> _Required action_
Pictures stay out. All the rest of the records must be repeated exactly.

▼▼▼

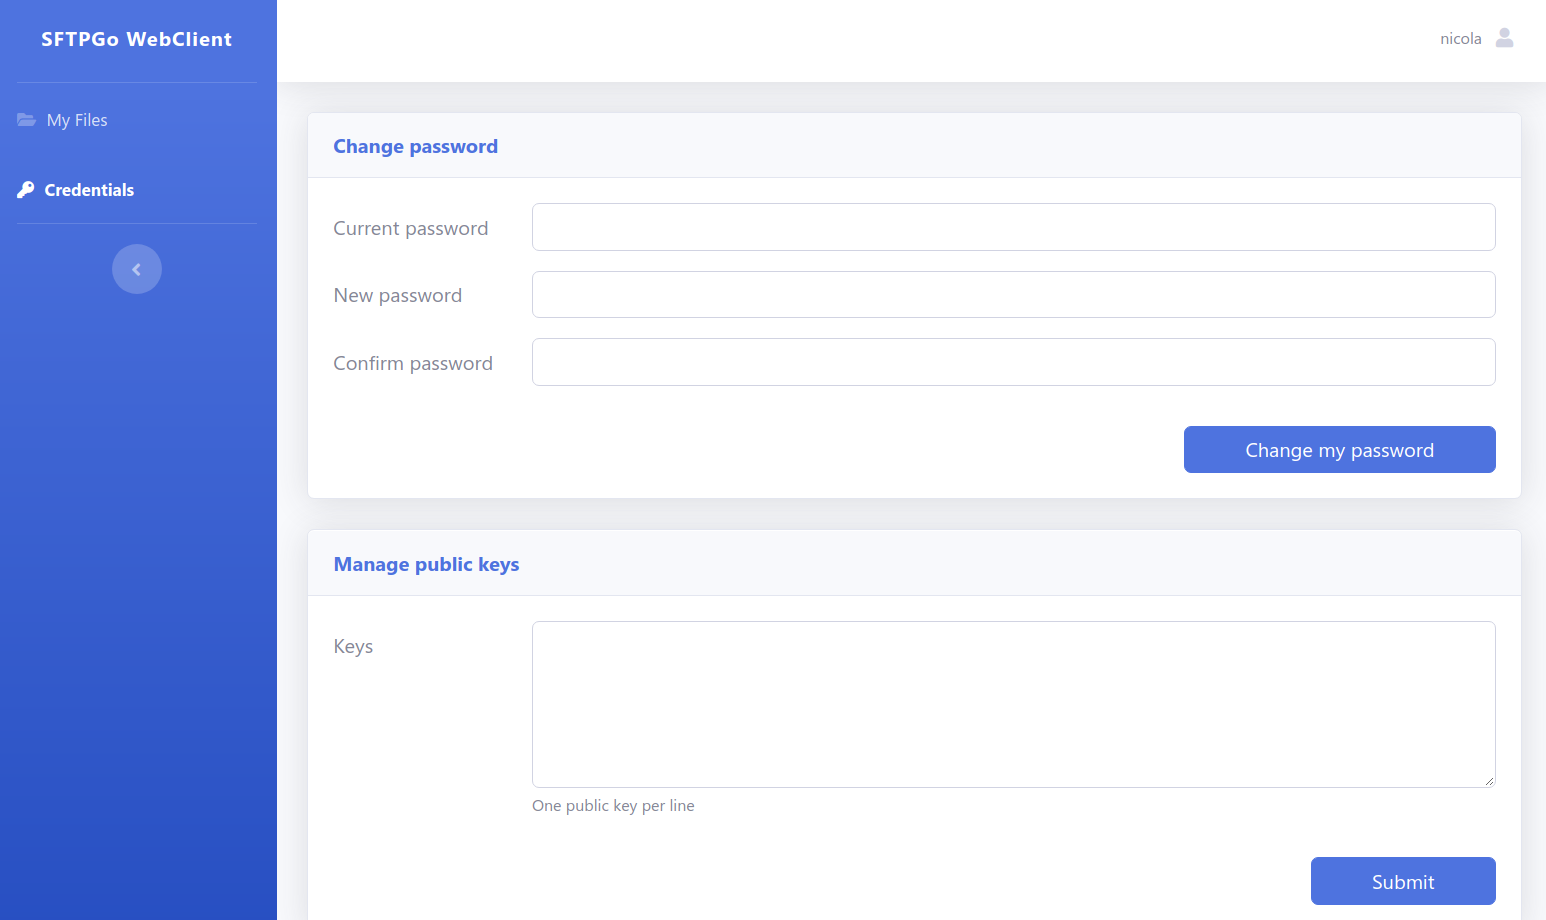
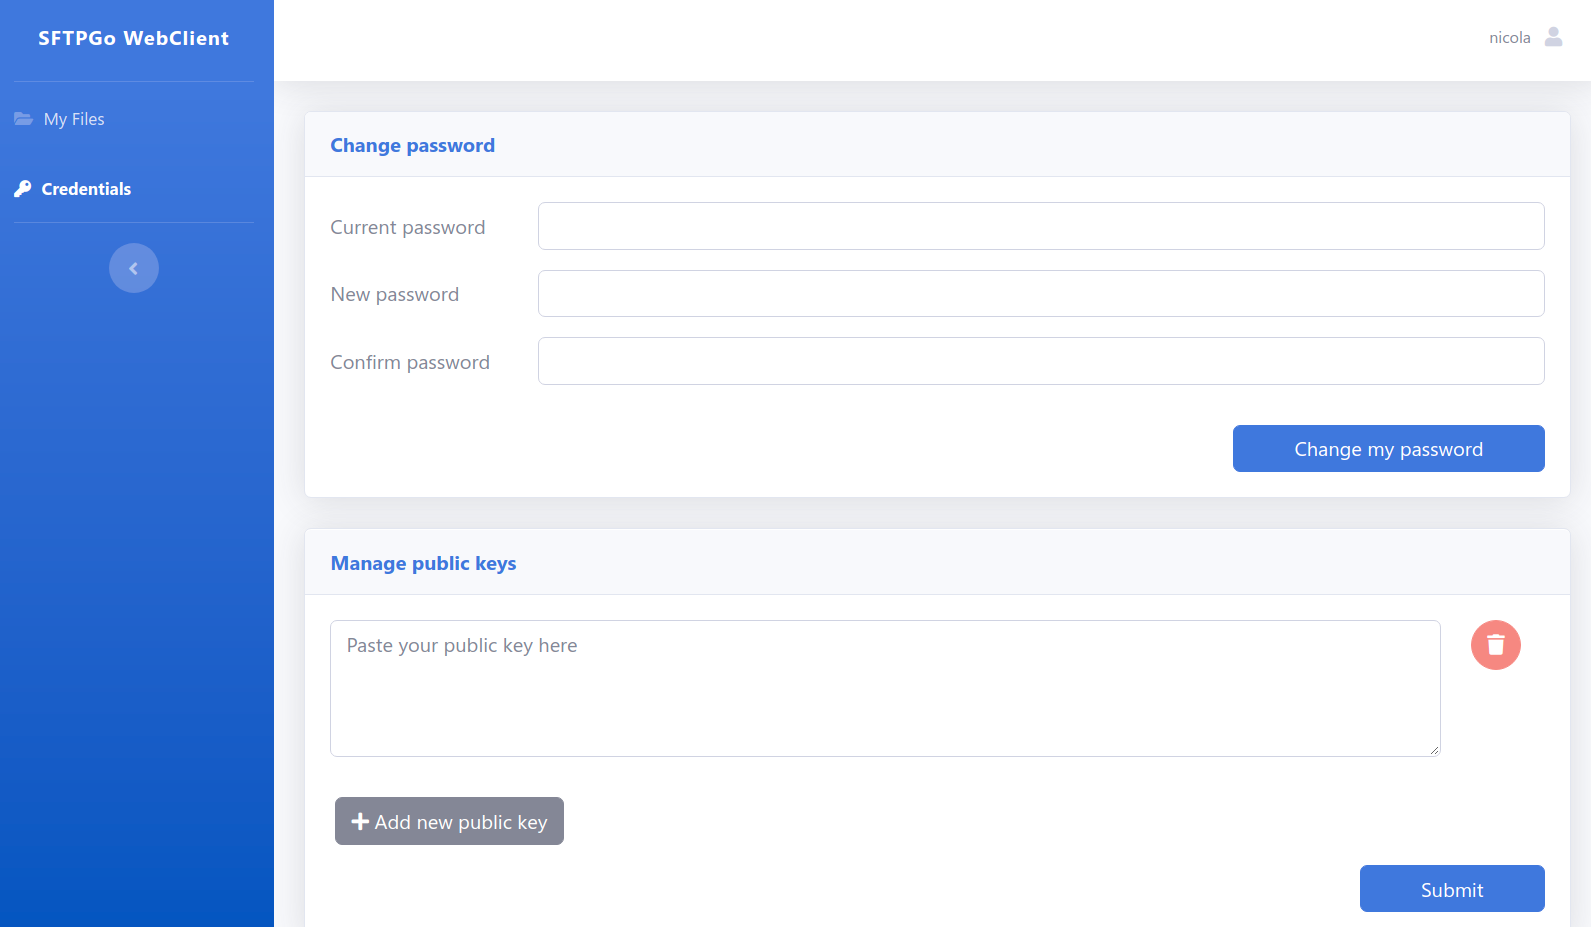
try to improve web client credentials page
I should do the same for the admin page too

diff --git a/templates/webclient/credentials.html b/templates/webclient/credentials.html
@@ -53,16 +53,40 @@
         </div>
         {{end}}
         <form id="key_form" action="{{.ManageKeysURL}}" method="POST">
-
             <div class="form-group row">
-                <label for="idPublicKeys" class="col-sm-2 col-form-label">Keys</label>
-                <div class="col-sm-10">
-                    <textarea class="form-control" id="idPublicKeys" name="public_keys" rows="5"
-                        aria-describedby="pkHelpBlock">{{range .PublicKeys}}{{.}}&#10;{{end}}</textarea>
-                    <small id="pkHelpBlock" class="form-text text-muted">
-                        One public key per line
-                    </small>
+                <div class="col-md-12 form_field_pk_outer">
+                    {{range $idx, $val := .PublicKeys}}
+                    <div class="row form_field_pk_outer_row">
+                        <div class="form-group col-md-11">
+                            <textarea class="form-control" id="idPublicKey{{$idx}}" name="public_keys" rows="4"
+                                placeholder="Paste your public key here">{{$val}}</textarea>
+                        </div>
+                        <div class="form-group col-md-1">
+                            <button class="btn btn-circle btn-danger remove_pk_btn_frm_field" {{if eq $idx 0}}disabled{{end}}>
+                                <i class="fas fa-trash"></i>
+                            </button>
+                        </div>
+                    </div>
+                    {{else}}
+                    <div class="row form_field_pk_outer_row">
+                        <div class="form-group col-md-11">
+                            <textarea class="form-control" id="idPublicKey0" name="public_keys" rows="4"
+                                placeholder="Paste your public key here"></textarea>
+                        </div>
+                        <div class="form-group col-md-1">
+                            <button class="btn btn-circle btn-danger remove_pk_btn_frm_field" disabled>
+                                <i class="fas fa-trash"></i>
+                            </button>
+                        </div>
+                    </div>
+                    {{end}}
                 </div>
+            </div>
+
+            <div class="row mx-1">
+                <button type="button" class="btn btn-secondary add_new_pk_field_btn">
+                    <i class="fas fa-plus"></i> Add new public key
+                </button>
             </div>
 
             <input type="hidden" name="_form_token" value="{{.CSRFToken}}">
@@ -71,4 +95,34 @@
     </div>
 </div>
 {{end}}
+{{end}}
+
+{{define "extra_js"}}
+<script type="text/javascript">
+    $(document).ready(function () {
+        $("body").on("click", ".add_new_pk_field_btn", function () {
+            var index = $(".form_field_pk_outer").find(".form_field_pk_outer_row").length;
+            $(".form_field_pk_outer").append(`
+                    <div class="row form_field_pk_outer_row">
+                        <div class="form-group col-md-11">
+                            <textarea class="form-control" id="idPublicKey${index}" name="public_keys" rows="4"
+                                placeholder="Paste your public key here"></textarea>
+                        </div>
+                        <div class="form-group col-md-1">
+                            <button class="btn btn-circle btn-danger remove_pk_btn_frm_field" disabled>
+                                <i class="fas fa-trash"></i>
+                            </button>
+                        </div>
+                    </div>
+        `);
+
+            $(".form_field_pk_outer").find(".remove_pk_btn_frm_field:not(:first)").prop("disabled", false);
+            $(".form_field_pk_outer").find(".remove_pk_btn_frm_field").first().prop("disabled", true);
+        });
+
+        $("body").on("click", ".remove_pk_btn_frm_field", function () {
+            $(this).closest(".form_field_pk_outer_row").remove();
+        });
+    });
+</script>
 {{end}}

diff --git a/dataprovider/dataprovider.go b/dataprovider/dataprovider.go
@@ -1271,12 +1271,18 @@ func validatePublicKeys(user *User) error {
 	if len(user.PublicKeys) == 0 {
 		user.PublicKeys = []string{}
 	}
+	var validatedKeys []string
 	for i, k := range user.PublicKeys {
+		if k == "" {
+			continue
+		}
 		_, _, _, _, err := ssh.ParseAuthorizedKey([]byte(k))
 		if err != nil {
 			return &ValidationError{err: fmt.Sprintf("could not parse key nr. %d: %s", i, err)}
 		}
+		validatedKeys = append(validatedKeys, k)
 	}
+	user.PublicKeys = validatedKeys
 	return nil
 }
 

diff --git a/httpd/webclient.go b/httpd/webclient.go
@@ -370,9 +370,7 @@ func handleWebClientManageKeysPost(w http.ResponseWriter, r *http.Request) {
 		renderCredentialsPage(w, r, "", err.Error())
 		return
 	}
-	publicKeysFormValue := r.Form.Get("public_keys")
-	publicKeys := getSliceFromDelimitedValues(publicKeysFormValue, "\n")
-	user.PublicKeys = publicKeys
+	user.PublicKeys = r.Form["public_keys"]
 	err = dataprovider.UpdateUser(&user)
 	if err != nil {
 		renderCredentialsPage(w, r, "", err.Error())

▲▲▲

> _Result of this task_
try to improve web client credentials page
I should do the same for the admin page too

diff --git a/templates/webclient/credentials.html b/templates/webclient/credentials.html
@@ -53,16 +53,40 @@
         </div>
         {{end}}
         <form id="key_form" action="{{.ManageKeysURL}}" method="POST">
-
             <div class="form-group row">
-                <label for="idPublicKeys" class="col-sm-2 col-form-label">Keys</label>
-                <div class="col-sm-10">
-                    <textarea class="form-control" id="idPublicKeys" name="public_keys" rows="5"
-                        aria-describedby="pkHelpBlock">{{range .PublicKeys}}{{.}}&#10;{{end}}</textarea>
-                    <small id="pkHelpBlock" class="form-text text-muted">
-                        One public key per line
-                    </small>
+                <div class="col-md-12 form_field_pk_outer">
+                    {{range $idx, $val := .PublicKeys}}
+                    <div class="row form_field_pk_outer_row">
+                        <div class="form-group col-md-11">
+                            <textarea class="form-control" id="idPublicKey{{$idx}}" name="public_keys" rows="4"
+                                placeholder="Paste your public key here">{{$val}}</textarea>
+                        </div>
+                        <div class="form-group col-md-1">
+                            <button class="btn btn-circle btn-danger remove_pk_btn_frm_field" {{if eq $idx 0}}disabled{{end}}>
+                                <i class="fas fa-trash"></i>
+                            </button>
+                        </div>
+                    </div>
+                    {{else}}
+                    <div class="row form_field_pk_outer_row">
+                        <div class="form-group col-md-11">
+                            <textarea class="form-control" id="idPublicKey0" name="public_keys" rows="4"
+                                placeholder="Paste your public key here"></textarea>
+                        </div>
+                        <div class="form-group col-md-1">
+                            <button class="btn btn-circle btn-danger remove_pk_btn_frm_field" disabled>
+                                <i class="fas fa-trash"></i>
+                            </button>
+                        </div>
+                    </div>
+                    {{end}}
                 </div>
+            </div>
+
+            <div class="row mx-1">
+                <button type="button" class="btn btn-secondary add_new_pk_field_btn">
+                    <i class="fas fa-plus"></i> Add new public key
+                </button>
             </div>
 
             <input type="hidden" name="_form_token" value="{{.CSRFToken}}">
@@ -71,4 +95,34 @@
     </div>
 </div>
 {{end}}
+{{end}}
+
+{{define "extra_js"}}
+<script type="text/javascript">
+    $(document).ready(function () {
+        $("body").on("click", ".add_new_pk_field_btn", function () {
+            var index = $(".form_field_pk_outer").find(".form_field_pk_outer_row").length;
+            $(".form_field_pk_outer").append(`
+                    <div class="row form_field_pk_outer_row">
+                        <div class="form-group col-md-11">
+                            <textarea class="form-control" id="idPublicKey${index}" name="public_keys" rows="4"
+                                placeholder="Paste your public key here"></textarea>
+                        </div>
+                        <div class="form-group col-md-1">
+                            <button class="btn btn-circle btn-danger remove_pk_btn_frm_field" disabled>
+                                <i class="fas fa-trash"></i>
+                            </button>
+                        </div>
+                    </div>
+        `);
+
+            $(".form_field_pk_outer").find(".remove_pk_btn_frm_field:not(:first)").prop("disabled", false);
+            $(".form_field_pk_outer").find(".remove_pk_btn_frm_field").first().prop("disabled", true);
+        });
+
+        $("body").on("click", ".remove_pk_btn_frm_field", function () {
+            $(this).closest(".form_field_pk_outer_row").remove();
+        });
+    });
+</script>
 {{end}}

diff --git a/dataprovider/dataprovider.go b/dataprovider/dataprovider.go
@@ -1271,12 +1271,18 @@ func validatePublicKeys(user *User) error {
 	if len(user.PublicKeys) == 0 {
 		user.PublicKeys = []string{}
 	}
+	var validatedKeys []string
 	for i, k := range user.PublicKeys {
+		if k == "" {
+			continue
+		}
 		_, _, _, _, err := ssh.ParseAuthorizedKey([]byte(k))
 		if err != nil {
 			return &ValidationError{err: fmt.Sprintf("could not parse key nr. %d: %s", i, err)}
 		}
+		validatedKeys = append(validatedKeys, k)
 	}
+	user.PublicKeys = validatedKeys
 	return nil
 }
 

diff --git a/httpd/webclient.go b/httpd/webclient.go
@@ -370,9 +370,7 @@ func handleWebClientManageKeysPost(w http.ResponseWriter, r *http.Request) {
 		renderCredentialsPage(w, r, "", err.Error())
 		return
 	}
-	publicKeysFormValue := r.Form.Get("public_keys")
-	publicKeys := getSliceFromDelimitedValues(publicKeysFormValue, "\n")
-	user.PublicKeys = publicKeys
+	user.PublicKeys = r.Form["public_keys"]
 	err = dataprovider.UpdateUser(&user)
 	if err != nil {
 		renderCredentialsPage(w, r, "", err.Error())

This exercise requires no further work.